Meanwhile, Western Union transfers money to more than 200 countries and territories with different fees for credit or debit card payments, bank transfer and cash payments ranging from 1.5% to 5%. The receiver may have to collect the money from a local agent.
Canadian transfer service XE charges no fees to send or receive money and does not apply transfer fees. However, charges can still be applied by a third-party bank when transferring the funds to XE or before the funds arrive in the recipient account. Currently the service is limited to North America, Europe and Australasia.
“You don’t know how much you’ll get with bank transfers”
Using the bank to receive international payments has always been too complex for calligrapher Zoe Lacey.
Her company, The Golden Letter, produces luxury wedding stationery, and around 30% of its clients are in Australia, America and across mainland Europe.
“International clients find it really complicated using bank transfers. I would get emails from them saying they didn’t know what information to give the bank. And I can never work out what I will get due to the bank charges and the exchange rate.”
Within six months of starting her London-based business, she began using PayPal instead.
“Everyone already knows and trusts it. Most people have a PayPal account or can do a payment via credit card on it and it is completely international. I have never had any issues with people using it.”
The ease of PayPal means the currency conversion is automatic and it is clear how much money the person invoicing will receive, plus the fees are relatively low compared to the bank, she says.
“A small percentage of around 5% to 7% goes to PayPal, but the bank charges more and is far more complicated.
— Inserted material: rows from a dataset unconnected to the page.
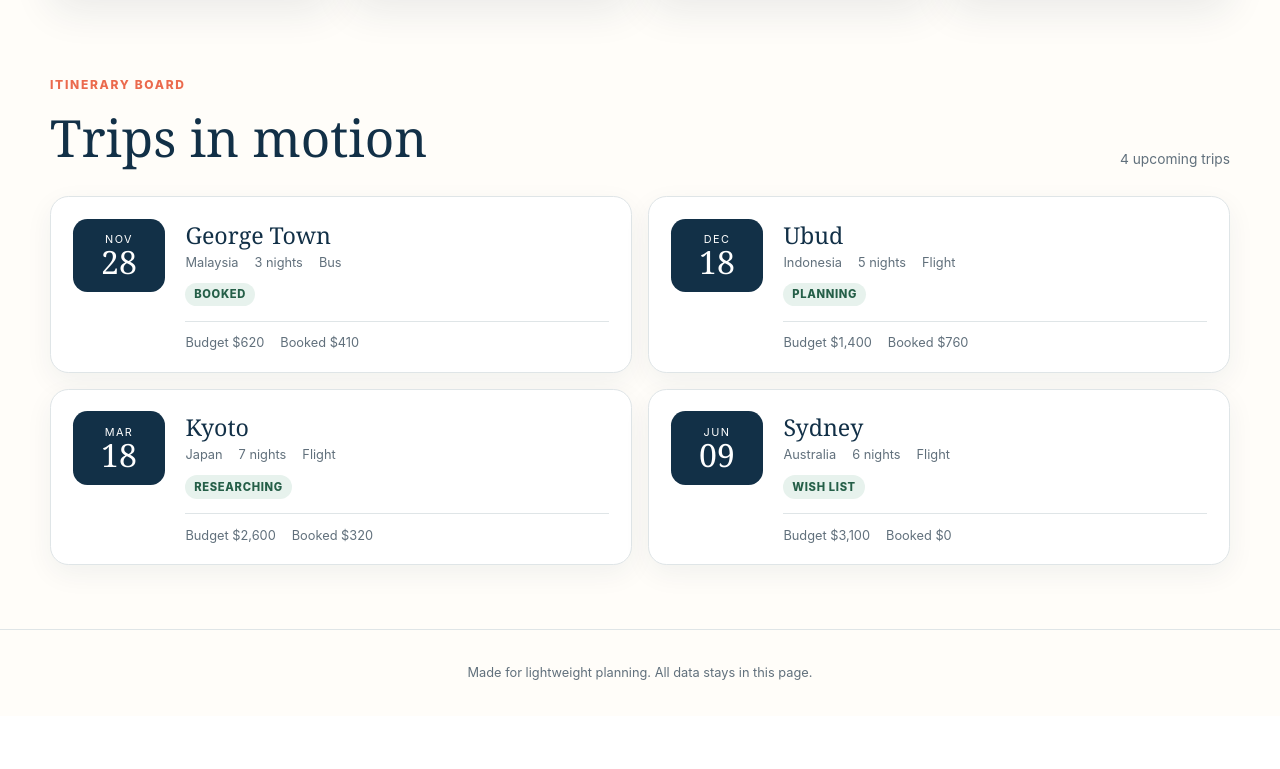
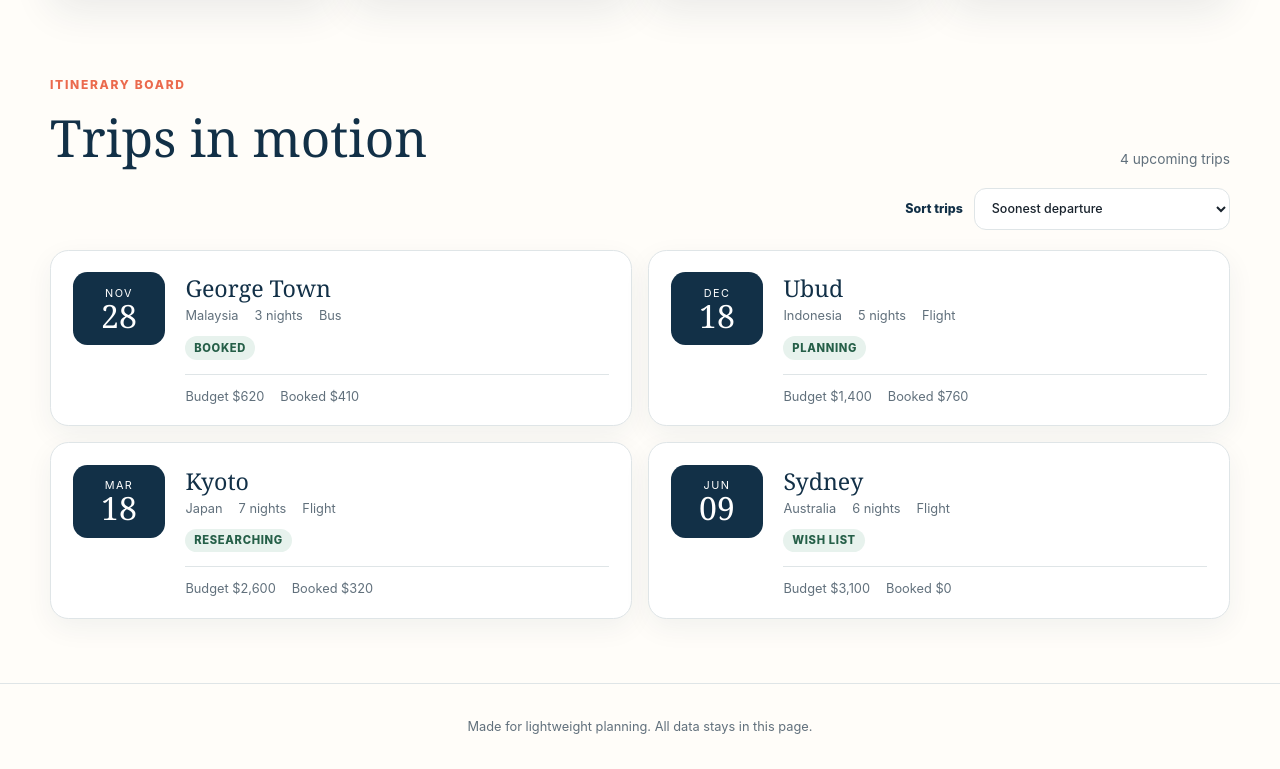
Before and after one commit to chocoHacks33/trip-tally-dashboard, a website: page index.html in a window 1280 px wide. Shown: the part 717-1486 px from the top of the page. Before the commit the page ends 1433 px from the top, so only its background shows below. Drawn offline with Linux system fonts and the light colour scheme.

Commit message:
feat: add trip sorting

```diff
--- a/app.js
+++ b/app.js
@@ -83,6 +83,17 @@ function formatTripDate(dateString) {
   }).format(parseDate(dateString));
 }
 
+function sortTrips(items, sortBy = "departure-asc") {
+  const comparisons = {
+    "departure-asc": (a, b) => a.startDate.localeCompare(b.startDate),
+    "destination-asc": (a, b) => a.destination.localeCompare(b.destination, "en-SG"),
+    "budget-desc": (a, b) => b.budget - a.budget,
+    "booked-desc": (a, b) => b.booked - a.booked,
+  };
+
+  return [...items].sort(comparisons[sortBy] ?? comparisons["departure-asc"]);
+}
+
 function tripCardMarkup(trip) {
   const start = parseDate(trip.startDate);
   const month = new Intl.DateTimeFormat("en-SG", { month: "short", timeZone: "UTC" }).format(start);
@@ -111,21 +122,25 @@ function tripCardMarkup(trip) {
     </article>`;
 }
 
-function renderDashboard(items = trips) {
+function renderDashboard(items = trips, sortBy = "departure-asc") {
   const summary = summarizeTrips(items);
-  const orderedTrips = [...items].sort((a, b) => a.startDate.localeCompare(b.startDate));
+  const orderedTrips = sortTrips(items, sortBy);
+  const nextTrip = sortTrips(items, "departure-asc")[0];
 
   document.querySelector("#trip-count").textContent = summary.tripCount;
   document.querySelector("#night-count").textContent = summary.nights;
   document.querySelector("#budget-total").textContent = formatCurrency(summary.budget);
   document.querySelector("#booked-total").textContent = formatCurrency(summary.booked);
-  document.querySelector("#next-stop").textContent = orderedTrips[0]?.destination ?? "No trips";
+  document.querySelector("#next-stop").textContent = nextTrip?.destination ?? "No trips";
   document.querySelector("#trip-summary").textContent = `${summary.tripCount} upcoming ${summary.tripCount === 1 ? "trip" : "trips"}`;
   document.querySelector("#trip-list").innerHTML = orderedTrips.map(tripCardMarkup).join("");
 }
 
 if (typeof document !== "undefined") {
   renderDashboard();
+  document.querySelector("#trip-sort").addEventListener("change", (event) => {
+    renderDashboard(trips, event.currentTarget.value);
+  });
 }
 
 if (typeof module !== "undefined") {
@@ -133,6 +148,7 @@ if (typeof module !== "undefined") {
     formatCurrency,
     formatTripDate,
     getTripDuration,
+    sortTrips,
     summarizeTrips,
     tripCardMarkup,
     trips,
--- a/index.html
+++ b/index.html
@@ -60,6 +60,15 @@
           </div>
           <p id="trip-summary" aria-live="polite"></p>
         </div>
+        <label class="sort-control" for="trip-sort">
+          <span>Sort trips</span>
+          <select id="trip-sort">
+            <option value="departure-asc">Soonest departure</option>
+            <option value="destination-asc">Destination A–Z</option>
+            <option value="budget-desc">Highest budget</option>
+            <option value="booked-desc">Most already booked</option>
+          </select>
+        </label>
         <div id="trip-list" class="trip-grid"></div>
       </section>
     </main>
--- a/styles.css
+++ b/styles.css
@@ -224,6 +224,34 @@ h1 {
   font-size: 0.86rem;
 }
 
+.sort-control {
+  display: grid;
+  grid-template-columns: auto minmax(12rem, 16rem);
+  gap: 0.7rem;
+  align-items: center;
+  justify-content: end;
+  margin: -0.5rem 0 1.25rem;
+  color: var(--navy);
+  font-size: 0.78rem;
+  font-weight: 800;
+}
+
+.sort-control select {
+  width: 100%;
+  padding: 0.7rem 2.2rem 0.7rem 0.8rem;
+  border: 1px solid var(--line);
+  border-radius: 0.75rem;
+  color: var(--ink);
+  background: var(--panel);
+  font: inherit;
+  font-weight: 500;
+}
+
+.sort-control select:focus-visible {
+  outline: 3px solid rgba(77, 130, 170, 0.35);
+  outline-offset: 2px;
+}
+
 .trip-grid {
   display: grid;
   grid-template-columns: repeat(2, minmax(0, 1fr));
@@ -353,6 +381,12 @@ footer {
     margin-top: 0.7rem;
   }
 
+  .sort-control {
+    grid-template-columns: 1fr;
+    justify-content: stretch;
+    margin-top: 0;
+  }
+
   .trip-card {
     grid-template-columns: 4.5rem minmax(0, 1fr);
     gap: 0.9rem;
```
Also changed, not shown: tests/app.test.js (+19 -0 lines).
Plus it is instant with PayPal and doesn’t take several days like the bank.”
Security over greed
Transferwise doesn’t have the same licence as a bank and therefore cannot offer the same security as a bank...meaning if they go down, your money goes with it. The important point of this article should be shop around wisely, don’t just go for the cheapest option